> Assigned task:
Pull every line containing "EMERGENCY" from the listing.

> Supplied information:
• • • • •

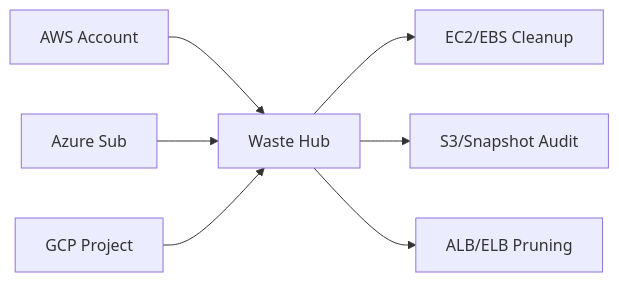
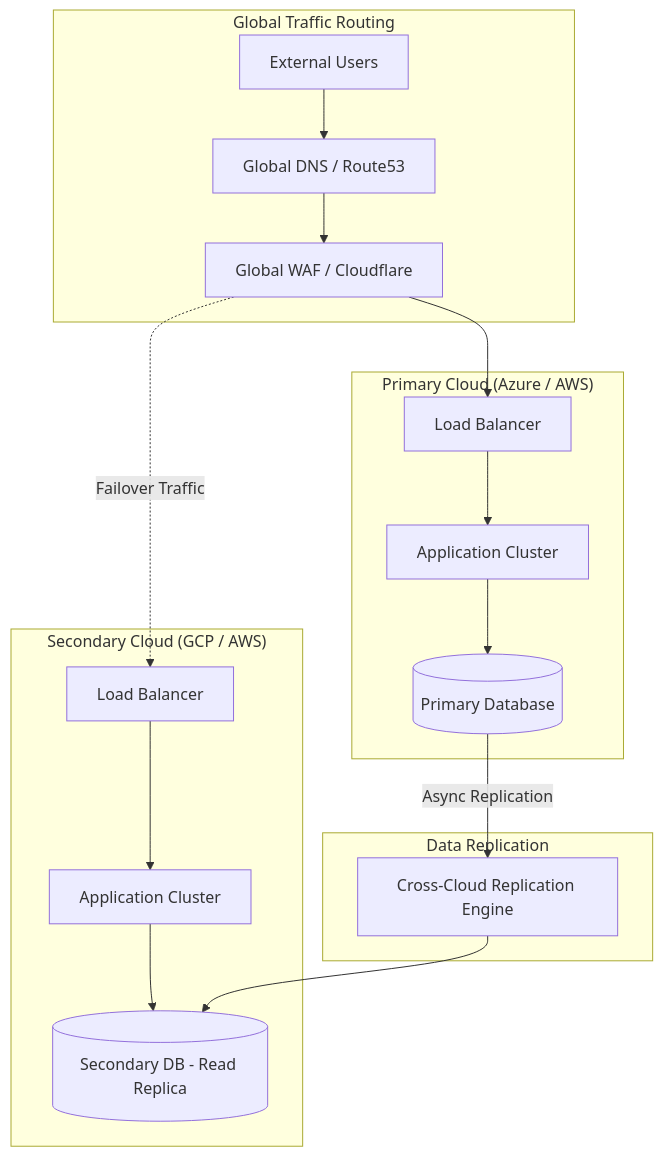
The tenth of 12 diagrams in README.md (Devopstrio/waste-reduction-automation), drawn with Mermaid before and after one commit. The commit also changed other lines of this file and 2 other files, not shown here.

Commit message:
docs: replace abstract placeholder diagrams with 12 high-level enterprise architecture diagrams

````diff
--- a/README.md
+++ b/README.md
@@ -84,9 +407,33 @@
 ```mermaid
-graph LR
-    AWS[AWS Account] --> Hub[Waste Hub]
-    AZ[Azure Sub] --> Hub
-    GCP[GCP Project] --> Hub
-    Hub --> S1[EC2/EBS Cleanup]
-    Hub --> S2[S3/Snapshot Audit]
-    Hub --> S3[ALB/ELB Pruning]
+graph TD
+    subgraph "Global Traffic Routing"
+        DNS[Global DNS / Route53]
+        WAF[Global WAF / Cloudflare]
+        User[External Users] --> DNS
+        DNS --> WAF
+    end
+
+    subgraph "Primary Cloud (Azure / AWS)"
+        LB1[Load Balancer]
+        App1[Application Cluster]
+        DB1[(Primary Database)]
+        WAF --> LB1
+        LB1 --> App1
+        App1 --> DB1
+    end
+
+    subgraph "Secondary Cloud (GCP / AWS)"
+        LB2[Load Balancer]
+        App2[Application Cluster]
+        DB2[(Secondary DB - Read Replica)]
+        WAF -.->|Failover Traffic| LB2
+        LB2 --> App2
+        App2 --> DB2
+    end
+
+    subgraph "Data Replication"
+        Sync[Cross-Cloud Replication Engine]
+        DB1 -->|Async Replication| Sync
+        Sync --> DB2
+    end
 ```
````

• • • • •

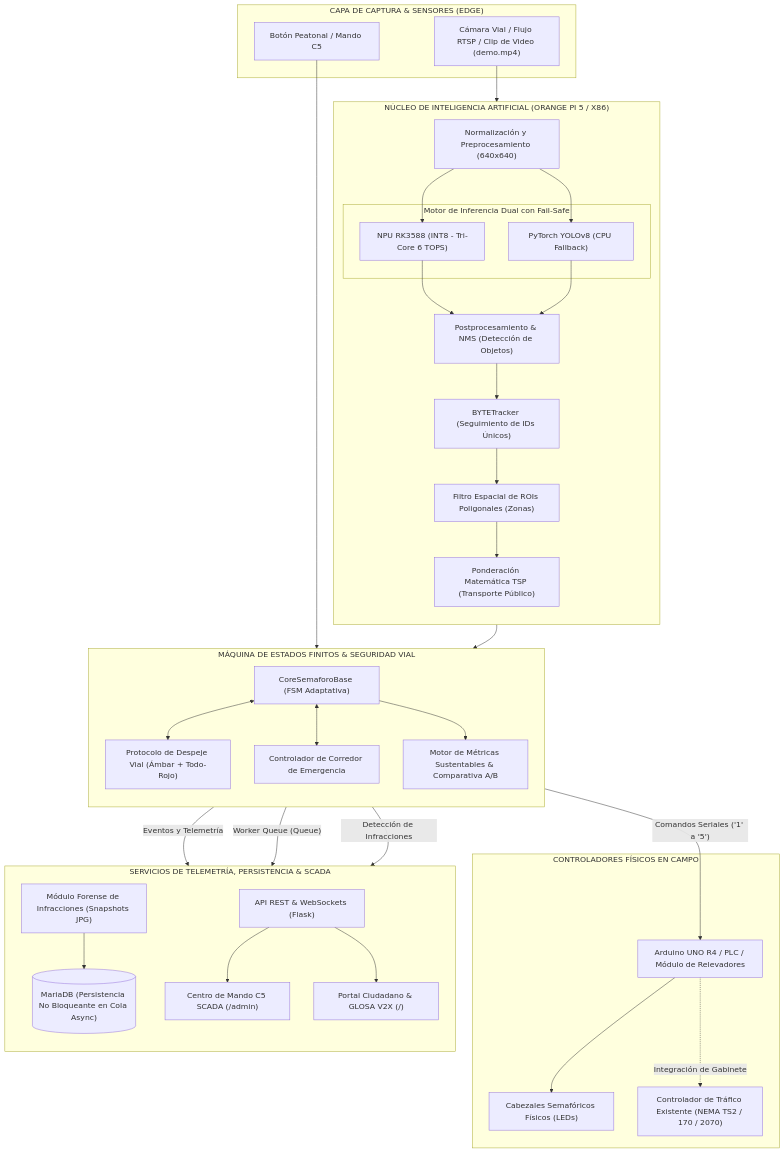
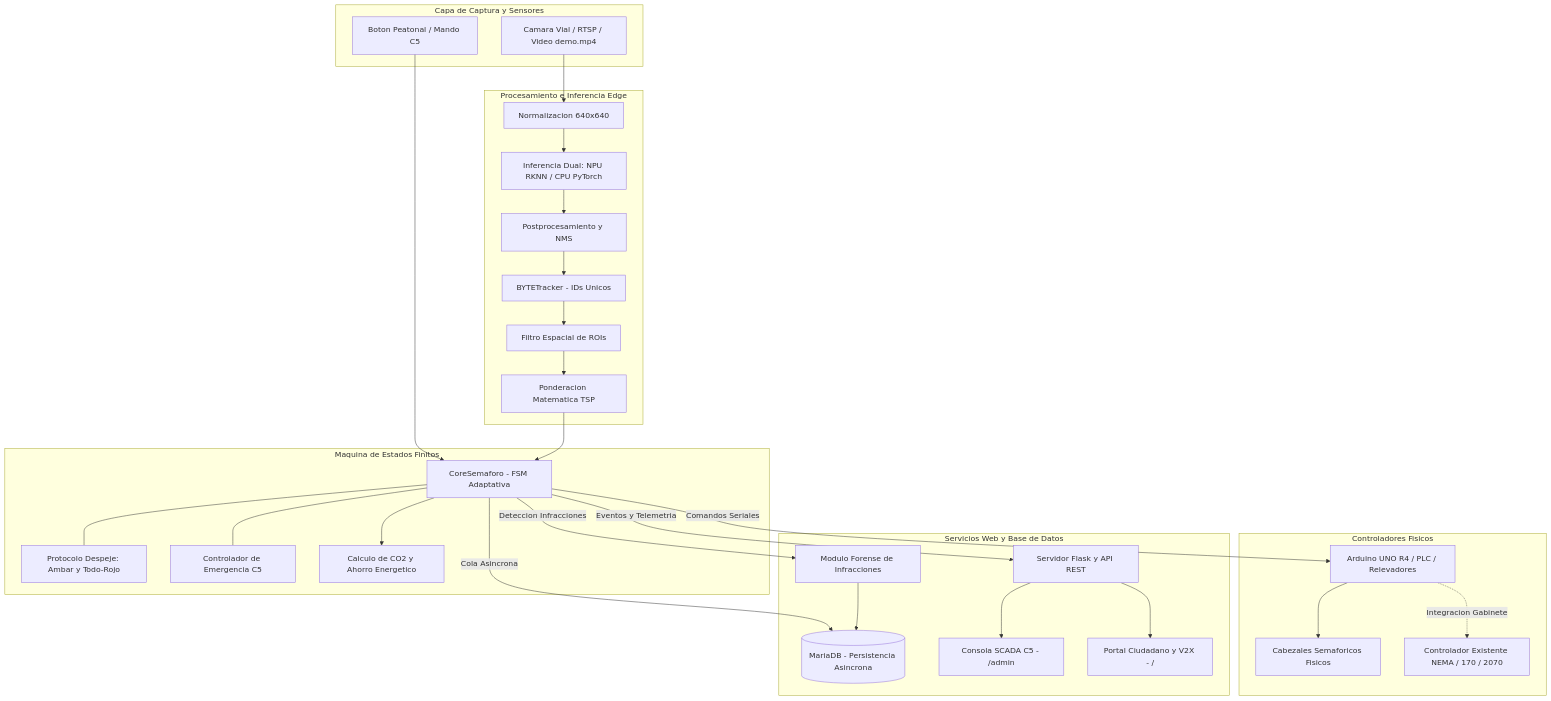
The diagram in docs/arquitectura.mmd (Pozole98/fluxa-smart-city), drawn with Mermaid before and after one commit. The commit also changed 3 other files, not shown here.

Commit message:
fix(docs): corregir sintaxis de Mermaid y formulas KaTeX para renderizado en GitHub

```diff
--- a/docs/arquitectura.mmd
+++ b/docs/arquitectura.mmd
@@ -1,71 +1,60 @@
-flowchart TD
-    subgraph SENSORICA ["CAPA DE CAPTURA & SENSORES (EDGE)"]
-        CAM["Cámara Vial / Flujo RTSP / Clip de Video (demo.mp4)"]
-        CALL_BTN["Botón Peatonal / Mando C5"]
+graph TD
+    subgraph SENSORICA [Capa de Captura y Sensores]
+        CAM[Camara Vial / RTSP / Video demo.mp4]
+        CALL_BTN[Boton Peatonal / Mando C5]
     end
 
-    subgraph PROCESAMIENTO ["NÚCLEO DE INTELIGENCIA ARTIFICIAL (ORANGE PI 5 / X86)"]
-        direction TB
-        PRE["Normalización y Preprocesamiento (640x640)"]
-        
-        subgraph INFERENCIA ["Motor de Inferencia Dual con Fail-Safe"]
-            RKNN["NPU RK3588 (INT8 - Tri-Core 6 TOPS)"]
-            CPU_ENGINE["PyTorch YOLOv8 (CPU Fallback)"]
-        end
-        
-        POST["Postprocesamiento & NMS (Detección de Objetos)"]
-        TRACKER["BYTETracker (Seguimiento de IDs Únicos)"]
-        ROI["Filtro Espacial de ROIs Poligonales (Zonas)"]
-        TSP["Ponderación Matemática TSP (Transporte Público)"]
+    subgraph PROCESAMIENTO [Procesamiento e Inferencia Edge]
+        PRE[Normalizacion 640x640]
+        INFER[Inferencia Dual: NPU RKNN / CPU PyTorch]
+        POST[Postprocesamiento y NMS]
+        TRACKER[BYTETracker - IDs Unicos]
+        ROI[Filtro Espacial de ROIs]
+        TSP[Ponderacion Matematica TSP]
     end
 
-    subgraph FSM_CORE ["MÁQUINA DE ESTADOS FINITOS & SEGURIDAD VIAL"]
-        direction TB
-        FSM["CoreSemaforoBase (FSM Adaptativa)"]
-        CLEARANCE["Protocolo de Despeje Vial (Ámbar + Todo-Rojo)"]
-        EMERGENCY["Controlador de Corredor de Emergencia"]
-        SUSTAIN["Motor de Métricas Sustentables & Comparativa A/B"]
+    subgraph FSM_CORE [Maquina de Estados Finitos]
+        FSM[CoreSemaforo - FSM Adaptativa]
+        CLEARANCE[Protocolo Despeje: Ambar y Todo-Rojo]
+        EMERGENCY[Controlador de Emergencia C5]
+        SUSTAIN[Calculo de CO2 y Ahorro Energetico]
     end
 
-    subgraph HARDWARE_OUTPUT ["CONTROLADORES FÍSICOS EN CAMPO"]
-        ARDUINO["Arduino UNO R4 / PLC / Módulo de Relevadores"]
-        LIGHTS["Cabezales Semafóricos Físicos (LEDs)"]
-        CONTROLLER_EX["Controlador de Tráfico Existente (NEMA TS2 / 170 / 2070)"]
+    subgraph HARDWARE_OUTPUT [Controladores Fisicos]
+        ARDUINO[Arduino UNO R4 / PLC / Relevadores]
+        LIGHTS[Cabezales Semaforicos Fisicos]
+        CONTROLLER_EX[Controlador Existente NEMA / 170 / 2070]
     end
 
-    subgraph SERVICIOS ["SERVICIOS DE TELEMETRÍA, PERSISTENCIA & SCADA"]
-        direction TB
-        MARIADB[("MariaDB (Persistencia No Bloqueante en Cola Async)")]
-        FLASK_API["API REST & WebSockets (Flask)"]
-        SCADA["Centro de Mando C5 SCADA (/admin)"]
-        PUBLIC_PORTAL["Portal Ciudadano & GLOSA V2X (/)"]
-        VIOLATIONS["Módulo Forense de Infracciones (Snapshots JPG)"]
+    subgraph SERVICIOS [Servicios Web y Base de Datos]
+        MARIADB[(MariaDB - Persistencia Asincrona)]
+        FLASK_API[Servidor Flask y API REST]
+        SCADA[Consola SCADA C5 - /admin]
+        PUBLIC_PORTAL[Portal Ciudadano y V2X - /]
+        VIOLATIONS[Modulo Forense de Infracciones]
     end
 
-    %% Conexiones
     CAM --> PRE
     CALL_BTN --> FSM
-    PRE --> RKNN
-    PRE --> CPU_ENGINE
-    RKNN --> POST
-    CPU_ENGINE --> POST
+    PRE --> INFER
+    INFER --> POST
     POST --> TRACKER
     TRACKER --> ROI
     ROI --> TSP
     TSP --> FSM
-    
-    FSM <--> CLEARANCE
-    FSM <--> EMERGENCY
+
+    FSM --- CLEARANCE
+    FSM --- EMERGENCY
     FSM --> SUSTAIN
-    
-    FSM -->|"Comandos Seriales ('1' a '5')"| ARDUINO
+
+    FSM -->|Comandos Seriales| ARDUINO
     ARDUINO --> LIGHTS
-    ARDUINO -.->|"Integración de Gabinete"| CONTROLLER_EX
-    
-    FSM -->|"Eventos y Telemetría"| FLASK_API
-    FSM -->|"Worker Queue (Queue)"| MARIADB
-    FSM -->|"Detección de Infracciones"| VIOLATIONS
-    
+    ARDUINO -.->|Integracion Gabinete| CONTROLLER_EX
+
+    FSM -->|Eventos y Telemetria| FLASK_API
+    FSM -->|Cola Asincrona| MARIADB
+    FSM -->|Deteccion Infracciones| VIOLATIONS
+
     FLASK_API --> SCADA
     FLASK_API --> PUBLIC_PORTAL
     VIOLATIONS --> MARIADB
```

• • • • •

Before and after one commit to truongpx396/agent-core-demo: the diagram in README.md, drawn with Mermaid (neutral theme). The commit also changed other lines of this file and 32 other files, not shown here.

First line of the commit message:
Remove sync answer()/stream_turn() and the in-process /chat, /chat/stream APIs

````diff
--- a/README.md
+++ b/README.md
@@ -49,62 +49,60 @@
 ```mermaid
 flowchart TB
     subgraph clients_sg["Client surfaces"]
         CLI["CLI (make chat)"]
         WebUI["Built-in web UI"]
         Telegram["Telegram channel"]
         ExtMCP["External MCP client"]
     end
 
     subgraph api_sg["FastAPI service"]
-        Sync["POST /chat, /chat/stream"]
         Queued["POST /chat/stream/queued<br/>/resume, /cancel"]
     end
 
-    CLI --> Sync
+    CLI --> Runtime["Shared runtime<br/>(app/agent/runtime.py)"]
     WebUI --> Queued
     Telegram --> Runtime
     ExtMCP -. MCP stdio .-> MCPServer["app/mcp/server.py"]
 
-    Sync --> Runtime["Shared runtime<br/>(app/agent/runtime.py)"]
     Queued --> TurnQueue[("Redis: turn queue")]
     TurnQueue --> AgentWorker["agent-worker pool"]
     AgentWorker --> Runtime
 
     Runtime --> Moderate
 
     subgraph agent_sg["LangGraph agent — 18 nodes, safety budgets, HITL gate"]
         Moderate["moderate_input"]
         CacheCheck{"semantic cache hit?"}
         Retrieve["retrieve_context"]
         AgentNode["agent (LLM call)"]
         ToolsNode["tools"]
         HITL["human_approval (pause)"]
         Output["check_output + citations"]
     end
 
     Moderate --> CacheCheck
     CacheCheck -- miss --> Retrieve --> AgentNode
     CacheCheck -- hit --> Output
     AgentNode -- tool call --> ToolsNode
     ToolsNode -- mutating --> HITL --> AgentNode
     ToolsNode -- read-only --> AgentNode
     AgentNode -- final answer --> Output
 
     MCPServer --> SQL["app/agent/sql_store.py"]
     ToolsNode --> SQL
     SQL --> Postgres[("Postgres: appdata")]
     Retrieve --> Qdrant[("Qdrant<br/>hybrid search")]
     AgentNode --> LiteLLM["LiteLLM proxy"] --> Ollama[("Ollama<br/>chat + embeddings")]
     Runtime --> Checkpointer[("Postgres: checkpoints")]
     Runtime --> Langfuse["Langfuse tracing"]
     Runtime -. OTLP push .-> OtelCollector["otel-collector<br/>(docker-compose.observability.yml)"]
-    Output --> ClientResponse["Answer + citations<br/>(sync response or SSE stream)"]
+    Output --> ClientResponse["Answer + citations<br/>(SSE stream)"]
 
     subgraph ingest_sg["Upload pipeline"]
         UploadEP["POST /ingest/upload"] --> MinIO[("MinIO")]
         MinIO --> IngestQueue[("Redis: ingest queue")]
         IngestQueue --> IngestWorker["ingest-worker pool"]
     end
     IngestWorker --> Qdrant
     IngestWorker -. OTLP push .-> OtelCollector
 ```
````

• • • • •

> Task output:
-        EMERGENCY["Controlador de Corredor de Emergencia"]
+        EMERGENCY[Controlador de Emergencia C5]
-    FSM <--> EMERGENCY
+    FSM --- EMERGENCY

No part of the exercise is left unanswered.